Thomas Hirschhorn has grown to become one of the most recognizable leading artists in the global contemporary art world. He gained fame in the 1990s thanks to his space-filling massive collages that were created from disposable materials.
Influence & background
Thomas Hirschhorn was born in Switzerland in 1957. Originally trained as a graphic designer, his artworks often feature a lot of imagery and text, which can most likely be attributed to his graphic design background.
He is also known for creating massive installations from everyday mundane materials that no one would think to utilize for high art, such as packing tape, soda cans or foil, to engage and challenge the senses.
Hirschhorn has also racked up a reputation of using collage as a form of assessment and interpretation to force audiences to question themselves about their moral responsibility and consumerism.
Too Too Much Much
Too Too Much Much was Hirschhorn’s first-ever major installation at the Museum Dhondt-Dhaenens in Belgium.
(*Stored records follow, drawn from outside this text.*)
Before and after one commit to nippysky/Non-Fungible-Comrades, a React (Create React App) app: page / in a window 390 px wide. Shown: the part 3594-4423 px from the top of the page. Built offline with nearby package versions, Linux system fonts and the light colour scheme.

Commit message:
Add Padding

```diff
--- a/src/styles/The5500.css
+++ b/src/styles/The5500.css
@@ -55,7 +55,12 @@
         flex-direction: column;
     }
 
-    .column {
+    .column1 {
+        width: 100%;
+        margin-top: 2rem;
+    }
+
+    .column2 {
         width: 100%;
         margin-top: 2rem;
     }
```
Although this was not the first installation that Hirschhorn had created using aluminum soda cans, it was the first project of its magnitude to use these recycled materials.
To create the installation, Hirschhorn filled the entire space with regular used, crushed cans and larger-than-life-cans, some of which were crashed and others left whole. Certain rooms in the gallery also included large plastic pipes that featured cans that were overflowing out of them, while some other rooms featured mannequins enclosed in glass cases.
Too too much much was an immersive environment that helped to challenge the observer or participant to navigate manmade spaces that have been over polluted by day to day items. In this project, visitors found themselves buried among cans and other items to force them to question their consumerism and their pollution habits.
Too too much much was also created so that audiences could question how they view quantity. He opted to use the humble aluminum because soda cans are universal and are used all over the world, which consequently made it easy for the audience to relate to the installation.
Thanks to the size of the massive installation, audiences were confronted by the reality of mass production and consumption. In the end, the experience he created was not only captivating and confrontational, but it was also an invitation for debate and dialogue regarding the contemporary world that we live in today.